Can that be right?

That's my question also...

Can we trust our Federal Government to have our environment's best interests at heart? Forgive me for saying, "Not a chance." The Trudeau government loses a little more credibility each day.

"The regulator also said that typically, the "effects" from these types of spills are limited."
Yes, as always, Big Oil will get a slap on the rest and move on until the all-too-predictable significant spill occurs with major "effects". So much for the precautionary principle.

Thanks for keeping up the hard work, Mike. So glad BP is taking this seriously. [Just like McKenna] I wonder what 'low' toxicity means - well, I guess we don't have to worry - after all there's nothing on the ocean floor that could be poisoned, right?

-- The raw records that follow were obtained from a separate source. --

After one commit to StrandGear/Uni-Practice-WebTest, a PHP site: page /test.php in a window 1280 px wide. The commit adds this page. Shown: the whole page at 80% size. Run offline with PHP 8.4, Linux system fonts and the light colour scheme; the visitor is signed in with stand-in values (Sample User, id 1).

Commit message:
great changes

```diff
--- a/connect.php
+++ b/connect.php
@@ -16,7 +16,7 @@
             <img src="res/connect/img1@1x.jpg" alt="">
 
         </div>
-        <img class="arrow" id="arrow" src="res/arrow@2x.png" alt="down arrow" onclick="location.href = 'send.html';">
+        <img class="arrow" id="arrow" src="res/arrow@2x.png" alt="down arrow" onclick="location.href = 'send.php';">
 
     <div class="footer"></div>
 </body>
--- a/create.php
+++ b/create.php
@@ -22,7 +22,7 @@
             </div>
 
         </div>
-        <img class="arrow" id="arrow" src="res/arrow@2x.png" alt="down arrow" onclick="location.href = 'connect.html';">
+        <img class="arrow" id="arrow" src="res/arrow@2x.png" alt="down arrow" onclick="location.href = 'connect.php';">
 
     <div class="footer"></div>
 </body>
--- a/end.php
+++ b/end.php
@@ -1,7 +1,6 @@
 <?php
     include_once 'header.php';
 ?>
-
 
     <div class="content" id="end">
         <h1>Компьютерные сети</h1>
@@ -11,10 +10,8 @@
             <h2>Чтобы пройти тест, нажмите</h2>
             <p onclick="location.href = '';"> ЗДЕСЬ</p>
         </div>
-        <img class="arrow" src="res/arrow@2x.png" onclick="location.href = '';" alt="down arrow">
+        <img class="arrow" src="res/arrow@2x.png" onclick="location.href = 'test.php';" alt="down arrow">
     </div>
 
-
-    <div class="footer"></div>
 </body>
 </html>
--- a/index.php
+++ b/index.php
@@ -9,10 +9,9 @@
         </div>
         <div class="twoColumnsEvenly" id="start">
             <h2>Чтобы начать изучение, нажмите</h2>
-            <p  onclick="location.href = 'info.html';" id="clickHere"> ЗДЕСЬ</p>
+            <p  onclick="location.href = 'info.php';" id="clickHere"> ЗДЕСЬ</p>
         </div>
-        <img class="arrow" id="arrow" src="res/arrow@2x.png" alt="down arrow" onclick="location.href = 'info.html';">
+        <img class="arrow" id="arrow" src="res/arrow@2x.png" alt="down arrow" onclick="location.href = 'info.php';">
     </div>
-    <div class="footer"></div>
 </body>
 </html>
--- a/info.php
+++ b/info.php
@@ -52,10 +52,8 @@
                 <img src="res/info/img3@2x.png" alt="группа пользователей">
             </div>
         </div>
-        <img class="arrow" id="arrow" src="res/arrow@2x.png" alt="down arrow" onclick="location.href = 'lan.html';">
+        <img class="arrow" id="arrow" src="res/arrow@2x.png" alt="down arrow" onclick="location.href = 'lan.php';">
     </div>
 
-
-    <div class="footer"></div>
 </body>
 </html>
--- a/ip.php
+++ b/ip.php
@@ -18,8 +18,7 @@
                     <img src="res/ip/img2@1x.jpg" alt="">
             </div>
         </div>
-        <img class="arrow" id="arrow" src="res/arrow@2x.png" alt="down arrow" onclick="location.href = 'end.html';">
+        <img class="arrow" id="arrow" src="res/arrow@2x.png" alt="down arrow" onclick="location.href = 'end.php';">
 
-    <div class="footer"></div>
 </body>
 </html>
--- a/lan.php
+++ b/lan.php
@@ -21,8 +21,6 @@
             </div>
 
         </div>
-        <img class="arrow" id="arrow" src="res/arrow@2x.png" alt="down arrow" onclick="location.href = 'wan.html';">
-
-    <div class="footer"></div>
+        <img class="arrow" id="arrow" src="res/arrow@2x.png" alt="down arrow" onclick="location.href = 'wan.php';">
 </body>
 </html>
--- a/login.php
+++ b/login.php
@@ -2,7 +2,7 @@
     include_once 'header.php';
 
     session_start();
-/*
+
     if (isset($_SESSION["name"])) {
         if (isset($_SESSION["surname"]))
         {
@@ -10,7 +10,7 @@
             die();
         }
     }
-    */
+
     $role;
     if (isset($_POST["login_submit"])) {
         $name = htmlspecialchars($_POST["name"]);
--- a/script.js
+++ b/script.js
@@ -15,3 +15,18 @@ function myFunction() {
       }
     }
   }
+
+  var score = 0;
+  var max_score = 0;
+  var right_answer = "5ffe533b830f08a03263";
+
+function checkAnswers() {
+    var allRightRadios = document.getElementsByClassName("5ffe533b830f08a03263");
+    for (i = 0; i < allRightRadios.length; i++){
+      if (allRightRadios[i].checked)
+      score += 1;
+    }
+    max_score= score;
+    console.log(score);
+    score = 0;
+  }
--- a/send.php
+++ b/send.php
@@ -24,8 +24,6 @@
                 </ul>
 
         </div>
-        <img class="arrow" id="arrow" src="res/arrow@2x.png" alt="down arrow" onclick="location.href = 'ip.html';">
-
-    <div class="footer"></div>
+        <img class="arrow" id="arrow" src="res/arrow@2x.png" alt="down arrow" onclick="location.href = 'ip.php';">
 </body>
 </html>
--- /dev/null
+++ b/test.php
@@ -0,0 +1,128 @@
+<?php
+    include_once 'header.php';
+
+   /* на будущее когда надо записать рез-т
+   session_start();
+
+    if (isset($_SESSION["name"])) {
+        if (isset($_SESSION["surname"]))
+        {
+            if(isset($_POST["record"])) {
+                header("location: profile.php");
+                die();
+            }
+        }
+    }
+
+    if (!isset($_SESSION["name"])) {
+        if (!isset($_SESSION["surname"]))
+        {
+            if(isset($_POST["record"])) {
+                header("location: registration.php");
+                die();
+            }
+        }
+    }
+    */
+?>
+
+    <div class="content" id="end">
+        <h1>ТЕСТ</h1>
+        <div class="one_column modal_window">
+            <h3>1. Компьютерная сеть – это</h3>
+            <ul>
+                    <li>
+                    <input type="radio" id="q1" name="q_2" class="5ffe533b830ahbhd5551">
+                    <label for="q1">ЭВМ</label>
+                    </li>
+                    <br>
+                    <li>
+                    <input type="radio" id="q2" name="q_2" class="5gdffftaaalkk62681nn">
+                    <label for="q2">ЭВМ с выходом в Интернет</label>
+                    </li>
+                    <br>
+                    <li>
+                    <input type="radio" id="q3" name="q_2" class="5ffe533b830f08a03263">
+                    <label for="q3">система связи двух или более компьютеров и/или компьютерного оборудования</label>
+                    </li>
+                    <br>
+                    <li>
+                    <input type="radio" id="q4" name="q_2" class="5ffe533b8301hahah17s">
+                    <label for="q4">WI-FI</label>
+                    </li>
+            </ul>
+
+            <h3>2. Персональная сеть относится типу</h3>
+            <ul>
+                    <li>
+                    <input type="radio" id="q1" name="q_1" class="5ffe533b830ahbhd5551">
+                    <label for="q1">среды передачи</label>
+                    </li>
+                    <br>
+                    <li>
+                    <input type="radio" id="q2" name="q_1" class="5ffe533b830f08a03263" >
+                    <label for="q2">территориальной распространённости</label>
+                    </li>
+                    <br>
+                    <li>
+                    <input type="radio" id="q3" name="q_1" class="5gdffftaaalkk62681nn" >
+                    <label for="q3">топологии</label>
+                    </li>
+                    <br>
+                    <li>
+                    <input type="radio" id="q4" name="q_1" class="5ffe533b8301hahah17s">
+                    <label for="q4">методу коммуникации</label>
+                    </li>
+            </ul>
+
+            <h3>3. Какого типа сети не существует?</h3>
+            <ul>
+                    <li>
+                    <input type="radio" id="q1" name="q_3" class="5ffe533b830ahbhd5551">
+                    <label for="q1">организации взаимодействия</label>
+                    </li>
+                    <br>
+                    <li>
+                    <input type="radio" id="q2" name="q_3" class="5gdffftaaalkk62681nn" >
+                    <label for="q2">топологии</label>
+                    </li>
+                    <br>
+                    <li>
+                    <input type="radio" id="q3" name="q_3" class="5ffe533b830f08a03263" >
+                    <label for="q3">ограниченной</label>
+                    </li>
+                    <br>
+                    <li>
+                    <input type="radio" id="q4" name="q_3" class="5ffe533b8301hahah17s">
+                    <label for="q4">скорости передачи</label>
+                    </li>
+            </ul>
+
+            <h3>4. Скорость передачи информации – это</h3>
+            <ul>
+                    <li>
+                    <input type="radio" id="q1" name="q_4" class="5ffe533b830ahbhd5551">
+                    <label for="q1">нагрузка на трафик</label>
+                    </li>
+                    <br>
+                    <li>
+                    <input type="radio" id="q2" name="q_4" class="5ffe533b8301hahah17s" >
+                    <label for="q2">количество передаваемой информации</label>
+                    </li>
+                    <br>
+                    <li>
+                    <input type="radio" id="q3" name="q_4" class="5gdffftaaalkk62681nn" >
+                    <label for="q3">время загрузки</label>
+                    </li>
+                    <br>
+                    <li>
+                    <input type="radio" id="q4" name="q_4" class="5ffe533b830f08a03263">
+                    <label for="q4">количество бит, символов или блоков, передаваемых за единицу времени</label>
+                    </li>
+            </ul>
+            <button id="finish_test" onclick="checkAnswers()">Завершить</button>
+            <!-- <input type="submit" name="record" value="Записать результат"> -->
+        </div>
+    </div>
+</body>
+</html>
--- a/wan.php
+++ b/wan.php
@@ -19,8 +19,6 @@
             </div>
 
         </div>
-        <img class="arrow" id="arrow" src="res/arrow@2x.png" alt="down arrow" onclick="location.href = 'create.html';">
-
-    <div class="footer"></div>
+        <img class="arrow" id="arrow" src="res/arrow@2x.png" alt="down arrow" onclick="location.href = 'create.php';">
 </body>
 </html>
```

The toxicity really depends on the type of drilling mud being used. Many are relatively non-toxic while others may contain large amounts of Potassium or even diesel oil.
Before stating in the headline that this fluid is toxic, I think the National Observer should identify which type of drilling mud was being used rather than state a worst case. I see nowhere in the article this important information.
This is hardly objective reporting.

Now as to the bentonite most probably in the fluid - yes it will slowly settle to the b ottom. So now we need to know what the bottom is like in this region, then lifeforms present and then we can work out the possible effects of this settling.

Please - do your job properly and report ALL the facts so we can properly assess the environmental outcomes.